President Trump gets to appoint a commissioner to replace Ravel.1 He can choose someone who will fight corruption, or he can choose someone who will make it worse.
If Trump chooses someone who opposes campaign finance restrictions, the 6-person agency would be tilted 4-2 against doing anything to stop secret contributions or legalized bribery.
That would mean more special interest influence in elections, less transparency, and fewer independently-minded politicians.
But the Federal Election Commission could actually take steps to fight Big Money.
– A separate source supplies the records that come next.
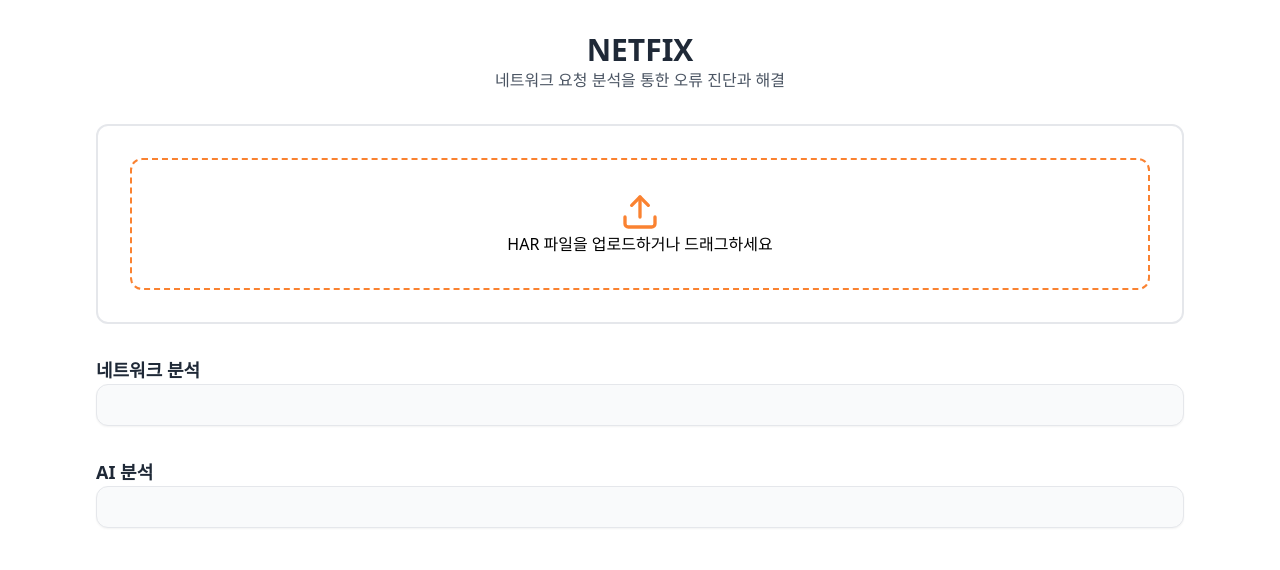
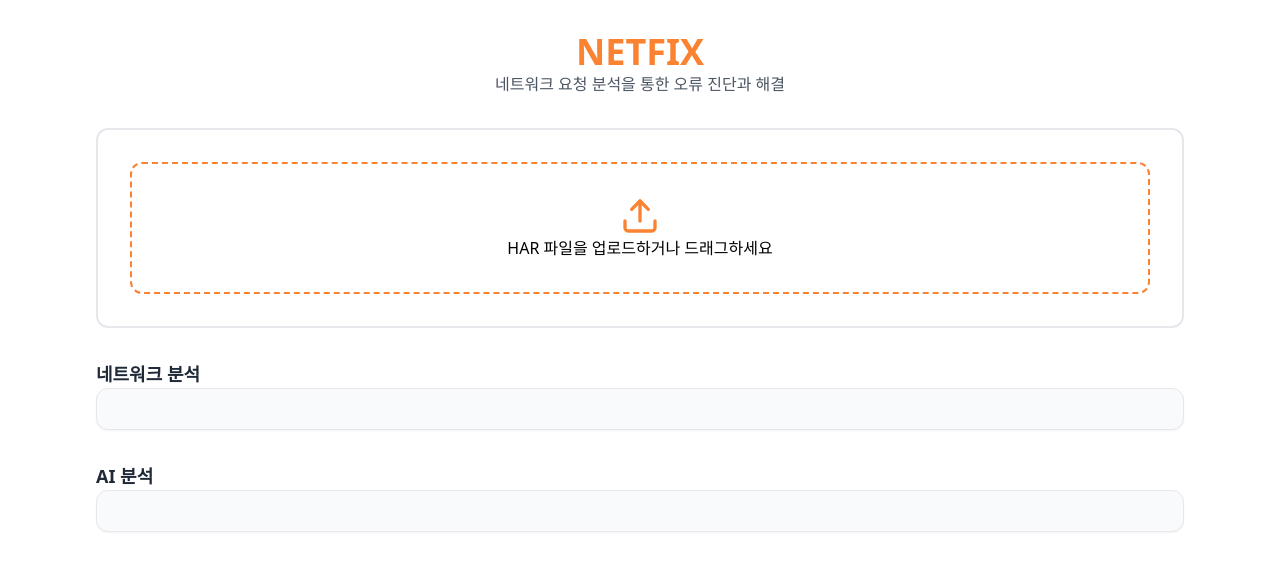
Before and after one commit to munimum95/NETFIX, a React (Vite) app: page / in a window 1280 px wide. Shown: the top 570 px of the page. Built offline with nearby package versions, Linux system fonts and the light colour scheme; the HTML template or start-up script is replaced by a standard one.

Commit message:
style: 헤더 메인 색상 변경

```diff
--- a/src/components/layout/Header.tsx
+++ b/src/components/layout/Header.tsx
@@ -6,7 +6,7 @@
 const Header = ({ title, description }: HeaderProps) => {
   return (
     <header className="text-center">
-      <h1 className="text-3xl font-bold text-gray-800">{title}</h1>
+      <h1 className="text-4xl font-bold text-main">{title}</h1>
       <p className="text-gray-600">{description}</p>
     </header>
   );
```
They could require all election spending to be disclosed, effectively fixing the “dark money" problem.2 Or they could take on super PACs by forcing them to stay independent from political campaigns.3
This is a monumental decision that will have major implications for our elections and our democracy.
On the campaign trail, Trump made it clear that he understands the power big donors have over politicians.4 Choosing an FEC Commissioner who believes in enforcing campaign finance laws and draining the swamp is the first step towards bringing power back to ordinary people.
- Bloomberg: "FEC's Direction in Doubt After Ravel's Departure"
- Washington Post: "How the FEC can stop the tidal wave of secret political cash"
- ABC News: "Donald Trump's Surprisingly Honest Lessons on Money in Politics"